Published November 20, 2018

The Association of Collegiate Schools of Planning set an attendance record for its national conference when more than 1,200 urban planning scholars descended on Buffalo last month for ACSP 2018. 

The conference, which took place Oct. 26-28, brought together urban planning faculty, scholars and students from more than 100 colleges and universities from across the U.S. and Canada to share research on the discipline's most pressing questions. 

UB's Department of Urban and Regional Planning served as local host for the conference, which was shaped around the theme of long-term urban resurgence and its relationship to equity, economic development, sustainability, housing, transportation and land use.  

Leadership from the department and School of Architecture and Planning played a pivotal role in recruiting the ACSP to Buffalo for its 2018 conference. The last time ACSP held its conference here was 1988.

Daniel B. Hess, professor and chair of urban planning at UB, said the conference put Buffalo and its transformation on center stage, and drew attention to the city as an ideal site of study for issues in urban planning.

“We were especially proud to show off Buffalo to our colleagues, particularly the city's vibrant neighborhoods, revitalized urban core, and diverse immigrant communities," said Hess. "Much has changed since the ACSP came to Buffalo 30 years ago; our visitors surely saw a ‘new’ place in 2018.”

In addition to presenting their research at the conference, UB's urban planning faculty and students added a Buffalo and UB flair to a number of events and programs:

  • More than two dozen participants came to Buffalo a day early to participate in the "What's Next for Buffalo Niagara?" workshop.
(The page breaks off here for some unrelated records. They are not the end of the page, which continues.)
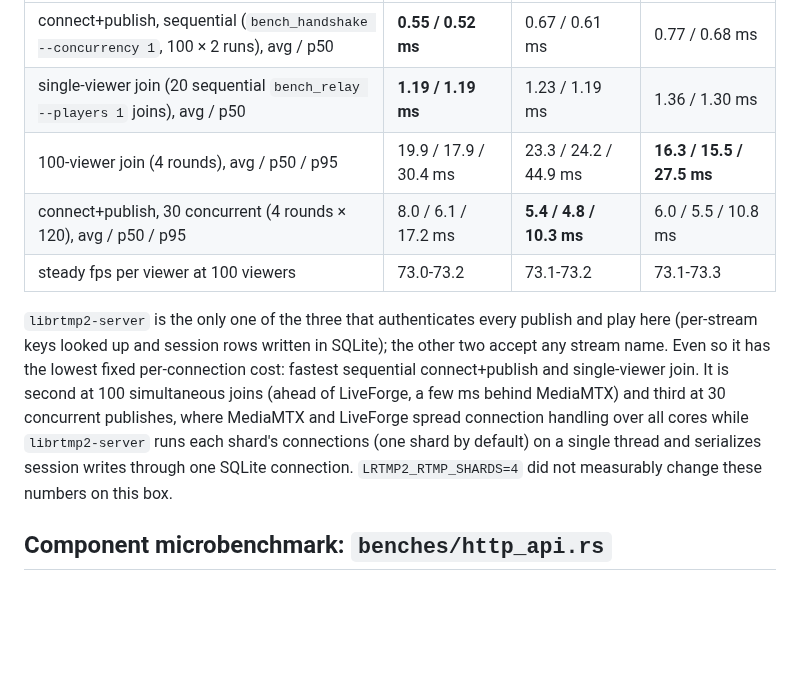
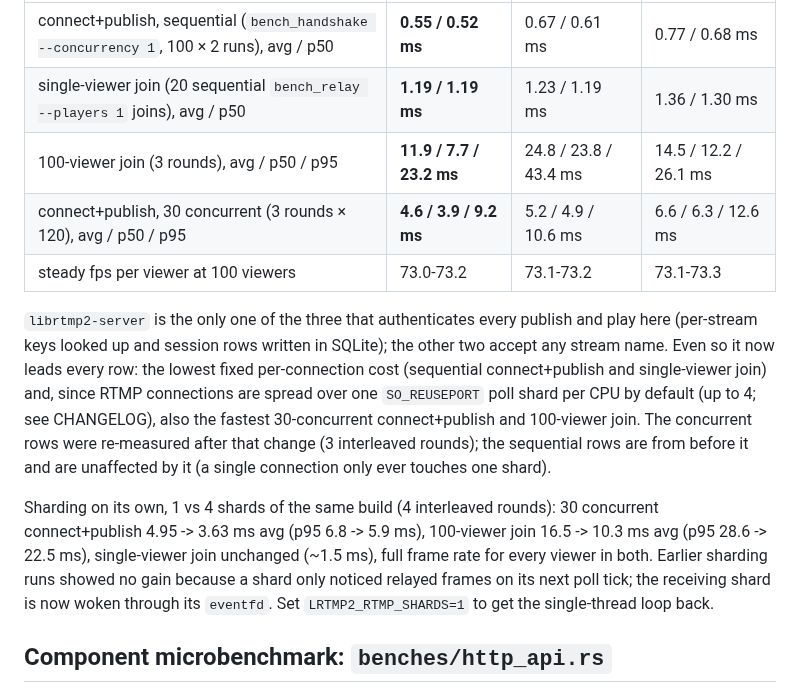
Before and after one commit to OpenRTMP/librtmp2-server, a Markdown page: BENCHMARKS.md, the part around the change. Drawn GitHub-style; blank space fills up the shorter version.

Commit message:
Update benchmarks for default sharding: lead all rows vs LiveForge/MediaMTX
Co-Authored-By: Claude Opus 5.5 <noreply@anthropic.com>
Claude-Session: https://claude.ai/code/session_01Cwncpadmgbx82wFCdRC1Jh

```diff
--- a/BENCHMARKS.md
+++ b/BENCHMARKS.md
@@ -214,20 +214,28 @@ out the VM's run-to-run noise that a single sweep can't:
 |---|---|---|---|
 | connect+publish, sequential (`bench_handshake --concurrency 1`, 100 × 2 runs), avg / p50 | **0.55 / 0.52 ms** | 0.67 / 0.61 ms | 0.77 / 0.68 ms |
 | single-viewer join (20 sequential `bench_relay --players 1` joins), avg / p50 | **1.19 / 1.19 ms** | 1.23 / 1.19 ms | 1.36 / 1.30 ms |
-| 100-viewer join (4 rounds), avg / p50 / p95 | 19.9 / 17.9 / 30.4 ms | 23.3 / 24.2 / 44.9 ms | **16.3 / 15.5 / 27.5 ms** |
-| connect+publish, 30 concurrent (4 rounds × 120), avg / p50 / p95 | 8.0 / 6.1 / 17.2 ms | **5.4 / 4.8 / 10.3 ms** | 6.0 / 5.5 / 10.8 ms |
+| 100-viewer join (3 rounds), avg / p50 / p95 | **11.9 / 7.7 / 23.2 ms** | 24.8 / 23.8 / 43.4 ms | 14.5 / 12.2 / 26.1 ms |
+| connect+publish, 30 concurrent (3 rounds × 120), avg / p50 / p95 | **4.6 / 3.9 / 9.2 ms** | 5.2 / 4.9 / 10.6 ms | 6.6 / 6.3 / 12.6 ms |
 | steady fps per viewer at 100 viewers | 73.0-73.2 | 73.1-73.2 | 73.1-73.3 |
 
 `librtmp2-server` is the only one of the three that authenticates every
 publish and play here (per-stream keys looked up and session rows written in
-SQLite); the other two accept any stream name. Even so it has the lowest
-fixed per-connection cost: fastest sequential connect+publish and
-single-viewer join. It is second at 100 simultaneous joins (ahead of
-LiveForge, a few ms behind MediaMTX) and third at 30 concurrent publishes,
-where MediaMTX and LiveForge spread connection handling over all cores while
-`librtmp2-server` runs each shard's connections (one shard by default) on a
-single thread and serializes session writes through one SQLite connection.
-`LRTMP2_RTMP_SHARDS=4` did not measurably change these numbers on this box.
+SQLite); the other two accept any stream name. Even so it now leads every
+row: the lowest fixed per-connection cost (sequential connect+publish and
+single-viewer join) and, since RTMP connections are spread over one
+`SO_REUSEPORT` poll shard per CPU by default (up to 4; see CHANGELOG), also
+the fastest 30-concurrent connect+publish and 100-viewer join. The
+concurrent rows were re-measured after that change (3 interleaved rounds);
+the sequential rows are from before it and are unaffected by it (a single
+connection only ever touches one shard).
+
+Sharding on its own, 1 vs 4 shards of the same build (4 interleaved rounds):
+30 concurrent connect+publish 4.95 -> 3.63 ms avg (p95 6.8 -> 5.9 ms),
+100-viewer join 16.5 -> 10.3 ms avg (p95 28.6 -> 22.5 ms), single-viewer
+join unchanged (~1.5 ms), full frame rate for every viewer in both. Earlier
+sharding runs showed no gain because a shard only noticed relayed frames on
+its next poll tick; the receiving shard is now woken through its `eventfd`.
+Set `LRTMP2_RTMP_SHARDS=1` to get the single-thread loop back.
 
 ## Component microbenchmark: `benches/http_api.rs`
 
```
Organized by research professor Bradshaw Hovey, the day-long workshop convened national experts with local stakeholders to consider the long-range future of Buffalo. (Read more about results of the workshop). 
  • Food systems planning scholars joined a special pre-conference workshop organized by UB urban planning professor Samina Raja and her Food Systems Planning and Healthy Communities Lab (Food Lab) to consider the relationship of food systems to equity and social justice. 
  • Several "local host sessions" featured the work of research centers at the School of Architecture and Planning, including the Center for Urban Studies, the UB Regional Institute and the Food Lab. 
  • UB urban planning faculty organized the ACSP Pre-Doctoral Workshop to expose students from under-represented minority groups to doctoral study in urban planning. The event was organized by Zoe Hamstead, assistant professor of urban planning, along with Daniel Hess. 
  • More than 50 urban planning student volunteers provided logistical and programmatic support throughout the event, from managing the welcome desk and greeting visitors to leading tours and workshops. Their efforts were organized by Camden Miller, a student in UB's urban planning PhD program. 
  • A series of "mobile workshops" toured conference-goers around the city (some by bicycle). Faculty and student docents led six themed tours that highlighted the city's assets, including historic preservation, its monumental grain elevators, new industry, African-American history and culture, the West Side of Buffalo and transportation. Student volunteers took the school's Instagram followers along with them through a "takeover" of the school's social media channel, where they shared photos and commentary. 
  • Ibrahim "Himi" Jammal was recognized posthumously for his leadership in international planning education by the ACSP's Global Planning Educators Interest Group. Jammal was one of the school's first faculty members and founder of its urban planning program. The award was presented to Jammal's wife, Viviane Jammal, at the conference.

Photo gallery: students share conference experience on social media